There are various storylines cleverly weaved together. I kept wishing I could read faster so I could find out what is happening to protagonists Jonathan Knox and Marianna Bonaventure. The unexpected twists and suspense reminds you of The DaVinci Code - but Singularity is so much better. The story is just so solid, witty and smart.
As for the writing, Singularity is beautifully written - similar to CRYPTONOMICON or even My Life as a Geisha or The Grapes of Wrath - you are transported into the characters lives and into exotic locations. The writing is witty and delicious. It is also a smart read - the author weaves the story around a mysterious microscopic black whole. You unwittingly learn more physics than you expect. He brings in science more artfully than Michael Crichton.
In addition to the great story and writing, the characters are clever and interesting. There is a strong female protagonist that is smart, can take care of herself (a la Alias) and knows how to wear Gucci. The male character - now there is a real man!
The one negative is that the book had to end. I can't wait until the sequel comes out.
Why 5 stars? In addition to an (very) interesting plot, the writing is very good, the physics is excellent and (gasp!) several of the characters are very, very well done. There is a believable heroine (and a sort of hero), an excellent "baddy" (actually a couple of them) and a couple of guys to round out the cast. All of them are fleshed out well enough so that one can tell who is speaking even if you skip ahead a few lines. And DesMedt makes us care about all of them.
This book literally has something for everyone. Black holes, quantum mechanics and more (don't want to spoil anything for anyone), Russian history and politics, action, romance (well, sort of) computers and technobabble. What a great combo.
The dust jacket says he is working on a sequel. I can't wait.
The basic plot of the book revolves around a black hole that crashes into the earth. While this may make the book sound like science fiction, it actually reads more like the Da Vinci Code (though I think the writing in Singularity is better). It's one of those books I just didn't want to put down because I wanted to see what would happen next.

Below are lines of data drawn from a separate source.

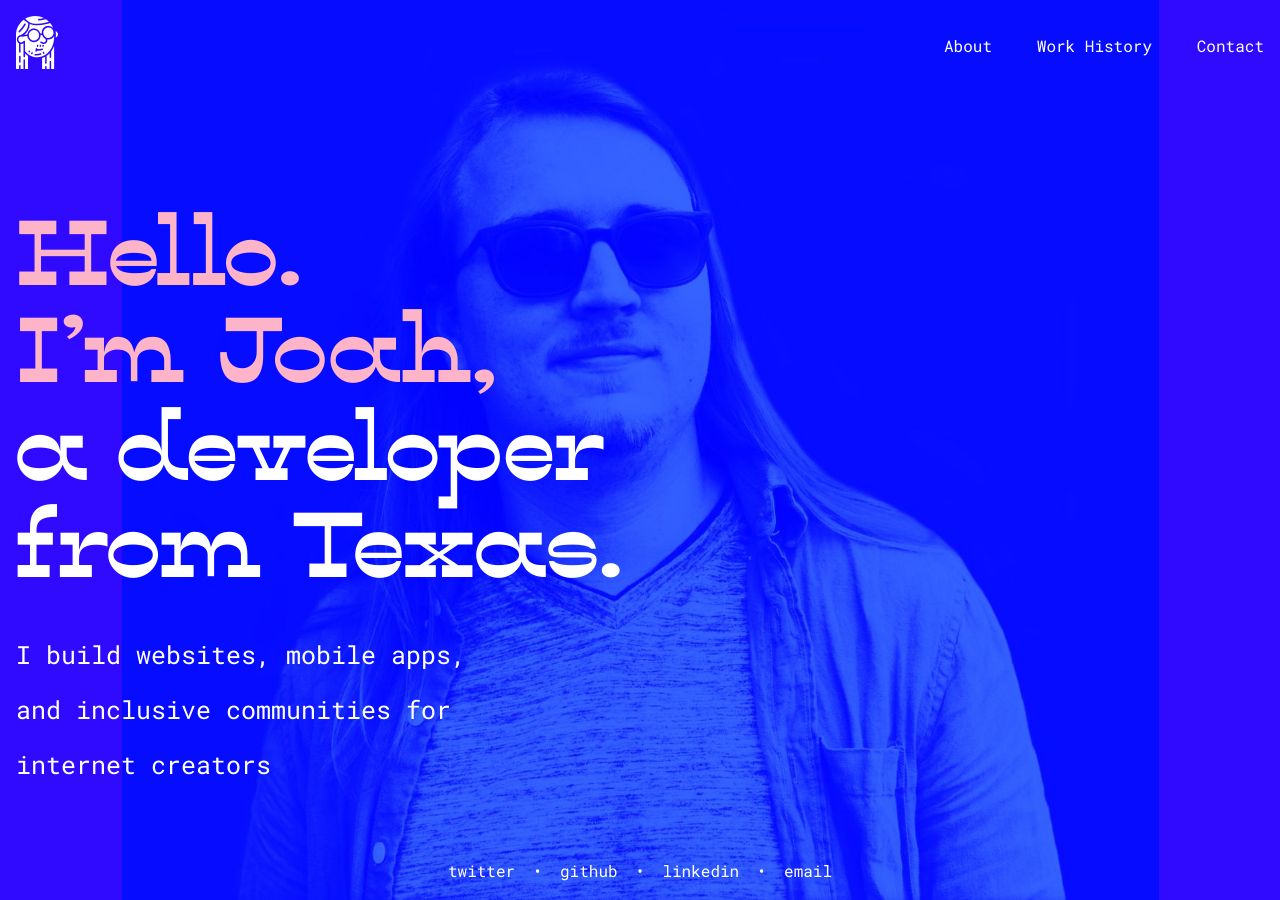
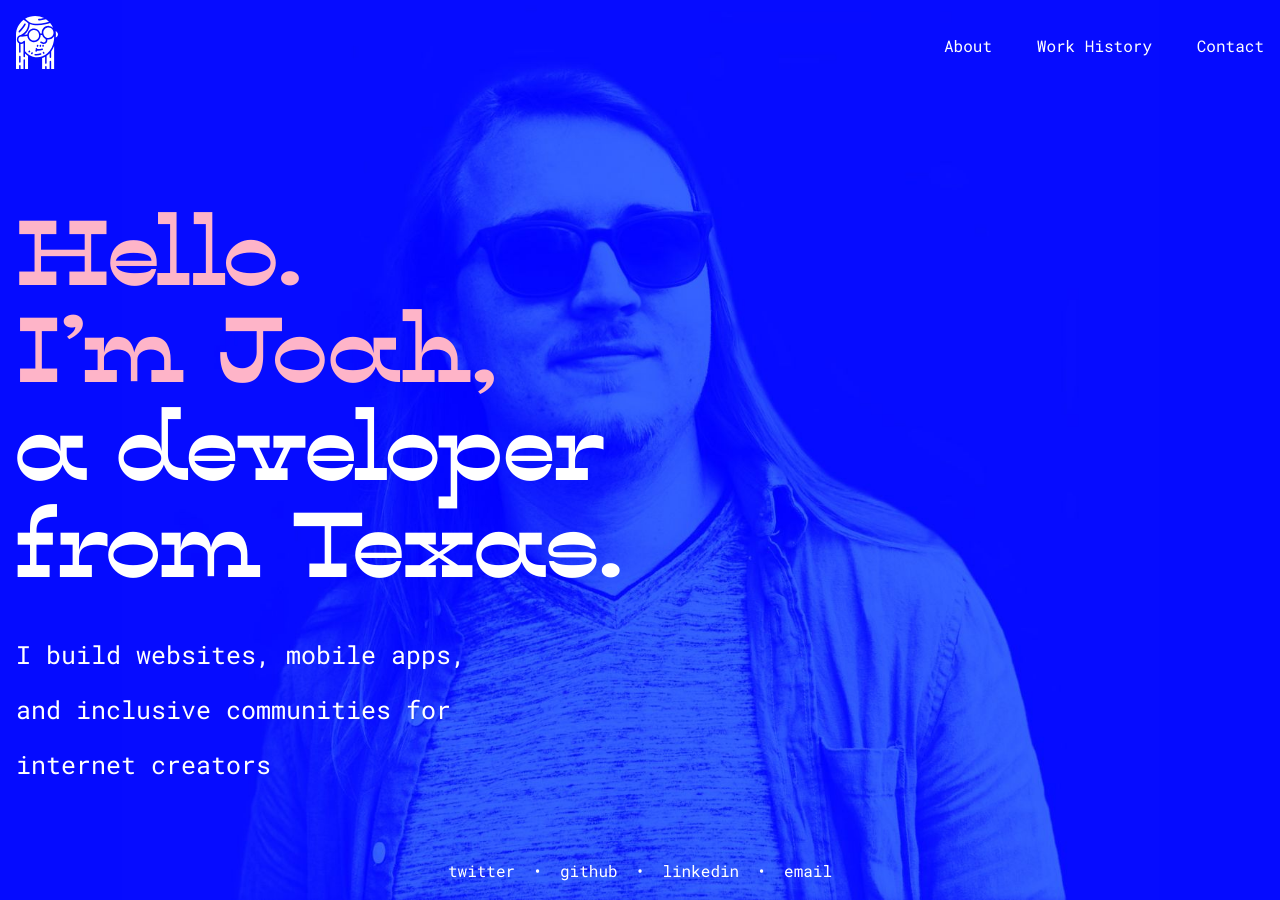
Before and after one commit to joahg/joahg.github.com, a Jekyll site: the page built from pages/index.html, in a window 1280 px wide. Built offline with Jekyll 4.4.1, drawn with Linux system fonts in a browser that asks for light colours.

Commit message:
fix heroblue

```diff
--- a/_sass/_colors.scss
+++ b/_sass/_colors.scss
@@ -1,5 +1,5 @@
 $blue: #1C34FF;
-$heroblue: #300aff;
+$heroblue: #050BFF;
 $pink: #FEB4C8;
 $white: #FFFFFF;
 $black: #0A0A0C;
```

The characters in the book were quite believable and quite diverse. From the consultant (when was the last time you saw a consultant as the hero?) to the Russian billionaire, their words and actions made sense and had a purpose besides just moving the story along.
I also appreciated that I didn't see any distracting errors in the facts in the book. I even learned a few things about black holes (painlessly I might add).
My summary: well written, engaging, thought provoking, enjoyable. Glad I read it.
Jeff Edwards, author of `Torpedo: A Surface Warfare Thriller'